SEARCH BLOG: GOVERNMENT and SPECIAL INTERESTS
Yesterday, I wrote about the way our federal government was for sale to the highest bidder using examples of campaign contributions. I also stated that Dean Baker's remarks about economists were off the mark [but not necessarily wrong].
Bill, who started my explosion, wrote back to agree in principle that the government does not operate as intended, but he defended Dean Baker's comments about economists [Baker has a Ph.D in economics from the University of Michigan].
I responded [slightly edited] to Bill:
I have been venting about politics and economics lately... your note was the spark that set off the subsequent explosion. Of course Baker was reasonable and I have written similar positions recently. It's just that economists argue from wildly disparate perspectives, but the underlying dynamics of our economy's problems are not truly based on economic factors as much as political manipulations and subterfuge that create "opportunities" for the unscrupulous and unethical to screw everyone else... maybe legally, but certainly questionably.I'm beginning to sense that I sound a bit crazed. Politics can do that. For example, Pat Dollard has a couple of posts that linked to articles forming a perfect non-sequitur ... how our government represents interests other than its citizens.
I don't truly know if Obama is "fairly honest" or not [Bill was actually talking about Dean Baker being "fairly honest"]. His little real estate deal seems to indicate that he is not beyond "bending the rules" in his own favor. McCain had his S&L party a while back. The Clintons flex the rules a bit so that Hillary can "loan" her campaign $5 mil and get it back even if she drops out... can't do that with a donation... just bending the rules again.
It has become the nature of our political system to bend the rules as much as possible. Maybe there are no Thomas Jeffersons left... or if they were around, the system would prevent them from ever winning an elected position.
In the first one, certain elected officials seem to view the restriction of illegal immigrants from Mexico into the U.S. as a problem because, as I mentioned yesterday, the immigrants represent a huge voting block around which to consolidate their power. So others, like Duncan Hunter [an apparent dinosaur with regard to current political practices], have to introduce legislation to force action on legislation that has already passed.
- Jim Kouri
February 7, 2008
Representative Duncan Hunter, R-Calif, author of the fencing provisions of the Secure Fence Act of 2006, has introduced new legislation in the House of Representatives to require the construction of double-layered fencing along the U.S. border with Mexico within six months, according to a memo sent to the National Association of Chiefs of Police.
- The White House wants a $1.4 billion stimulus/national security package…for Mexico
A reader asked me to check into information that President Bush was pushing a massive foreign-aid package to Mexico to help them secure their southern border against the flow of illegal aliens from Central America.
“We can’t even get our own border straight, and we are going to provide Mexico with funding so they can solve their problem,” the reader fumed. “I doubt the Central Americans are staying very long in Mexico anyway. We know where they are going!”
Too outrageously outrageous to be true?

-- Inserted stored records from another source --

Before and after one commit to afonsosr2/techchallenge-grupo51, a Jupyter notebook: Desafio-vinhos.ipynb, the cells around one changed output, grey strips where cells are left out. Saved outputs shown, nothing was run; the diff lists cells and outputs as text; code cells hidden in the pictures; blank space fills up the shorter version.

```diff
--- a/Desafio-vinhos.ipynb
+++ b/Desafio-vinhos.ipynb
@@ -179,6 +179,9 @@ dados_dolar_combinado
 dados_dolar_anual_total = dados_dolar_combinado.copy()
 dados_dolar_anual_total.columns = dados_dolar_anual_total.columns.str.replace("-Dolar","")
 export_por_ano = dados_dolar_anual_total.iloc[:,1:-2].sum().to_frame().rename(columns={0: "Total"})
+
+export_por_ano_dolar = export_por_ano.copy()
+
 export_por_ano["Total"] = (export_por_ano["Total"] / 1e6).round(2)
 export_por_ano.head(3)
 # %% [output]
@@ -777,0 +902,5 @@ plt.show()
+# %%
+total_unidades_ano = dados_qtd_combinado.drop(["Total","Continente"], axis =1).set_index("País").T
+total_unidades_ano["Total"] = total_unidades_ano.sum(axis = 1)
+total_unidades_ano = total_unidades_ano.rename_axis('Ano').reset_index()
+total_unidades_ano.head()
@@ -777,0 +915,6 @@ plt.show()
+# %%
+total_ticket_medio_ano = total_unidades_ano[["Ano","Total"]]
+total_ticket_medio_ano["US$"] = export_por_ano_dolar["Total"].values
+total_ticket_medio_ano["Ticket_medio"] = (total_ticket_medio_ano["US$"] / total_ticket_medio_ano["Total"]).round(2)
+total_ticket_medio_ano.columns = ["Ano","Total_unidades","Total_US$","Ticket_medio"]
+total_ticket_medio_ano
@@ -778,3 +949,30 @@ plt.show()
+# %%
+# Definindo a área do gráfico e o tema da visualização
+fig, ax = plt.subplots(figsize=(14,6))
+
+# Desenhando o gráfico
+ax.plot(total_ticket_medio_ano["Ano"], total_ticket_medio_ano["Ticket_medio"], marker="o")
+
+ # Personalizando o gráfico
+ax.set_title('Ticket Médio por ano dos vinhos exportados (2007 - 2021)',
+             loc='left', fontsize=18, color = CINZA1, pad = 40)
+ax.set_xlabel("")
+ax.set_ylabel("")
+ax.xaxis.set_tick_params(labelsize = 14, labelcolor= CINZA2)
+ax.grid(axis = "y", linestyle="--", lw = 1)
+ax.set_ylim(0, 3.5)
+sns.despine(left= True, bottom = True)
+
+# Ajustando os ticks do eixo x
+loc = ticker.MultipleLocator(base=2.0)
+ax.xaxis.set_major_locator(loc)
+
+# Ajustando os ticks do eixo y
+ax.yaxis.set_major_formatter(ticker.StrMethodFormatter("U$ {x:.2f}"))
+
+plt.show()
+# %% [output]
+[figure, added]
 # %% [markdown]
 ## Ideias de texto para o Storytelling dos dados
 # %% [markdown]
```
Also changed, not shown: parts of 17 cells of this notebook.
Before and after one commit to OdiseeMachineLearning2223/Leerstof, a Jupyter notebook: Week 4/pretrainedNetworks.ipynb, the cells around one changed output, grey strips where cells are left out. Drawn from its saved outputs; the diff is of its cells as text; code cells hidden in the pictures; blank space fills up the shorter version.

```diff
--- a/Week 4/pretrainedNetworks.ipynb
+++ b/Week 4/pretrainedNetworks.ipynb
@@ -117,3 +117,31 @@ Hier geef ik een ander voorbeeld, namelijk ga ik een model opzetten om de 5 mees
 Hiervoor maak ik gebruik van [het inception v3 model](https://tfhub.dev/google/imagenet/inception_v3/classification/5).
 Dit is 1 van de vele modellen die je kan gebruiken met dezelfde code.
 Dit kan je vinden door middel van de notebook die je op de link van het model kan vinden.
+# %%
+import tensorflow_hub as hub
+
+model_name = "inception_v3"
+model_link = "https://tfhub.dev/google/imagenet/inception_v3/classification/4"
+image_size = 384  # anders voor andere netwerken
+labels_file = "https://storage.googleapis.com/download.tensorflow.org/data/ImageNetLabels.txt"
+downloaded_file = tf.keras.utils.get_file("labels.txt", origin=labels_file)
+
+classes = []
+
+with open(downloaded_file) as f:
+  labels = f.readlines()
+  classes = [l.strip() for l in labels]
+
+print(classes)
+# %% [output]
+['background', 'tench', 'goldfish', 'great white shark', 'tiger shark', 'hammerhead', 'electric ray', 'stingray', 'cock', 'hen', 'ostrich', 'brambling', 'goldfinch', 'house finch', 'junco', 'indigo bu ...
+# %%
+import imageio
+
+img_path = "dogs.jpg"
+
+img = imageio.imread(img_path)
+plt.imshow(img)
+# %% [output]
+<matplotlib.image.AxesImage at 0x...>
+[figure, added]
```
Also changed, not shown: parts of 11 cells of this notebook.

Well, I checked it out and it’s even worse than the reader described. Far worse.
The plan is called “The Merida Initiative.” Seems that the White House has had this plan in the works for nearly a year with little congressional input on either side of the border.
We can’t finish our own border fence, properly supply our immigration agents and border patrol with all the equipment and resources they need, or get our house in order. Yet, the Bush administration wants to fork over $1.4 billion to Mexico and Central America–with much of it going into the hands of corrupt law enforcement officials and government bureaucrats who have worked tirelessly to undermine our immigration laws. The funding is tucked into the 2008 supplemental budget.
Good work Duncan and Michelle... although this example is tough to categorize.
Is it because of special interests... or is it just plain stupidity?Bill framed the problem we face:
I don't have answers for correcting all of our problems, certainly not, but we can't give up on our system of government. We have to fight back with better presentations and arguments. It's the only way I know to do it effectively.Thomas Jefferson thought differently:
The tree of liberty must be refreshed from time to time with the blood of patriots and tyrants. It is it’s natural manure.Today, we tend to think he was talking about Iraq or Iran or Afghanistan... or maybe he was just caught up in the moment. Hell, today he probably would be arrested as a "terrorist conspirator" under the Patriot Act.
THOMAS JEFFERSON, letter to William Stephens Smith, November 13, 1787.
In a practical sense, Bill is probably correct. The system is too massive with too much inertia to have a convenient "bloody revolution".
Couldn't we just hope for some "revolutionary leaders" ... representatives, senators, presidents... who put the interests of American citizens... individuals... above special interest groups, foreign governments, or their own pocketbooks? Is that really too much to ask?..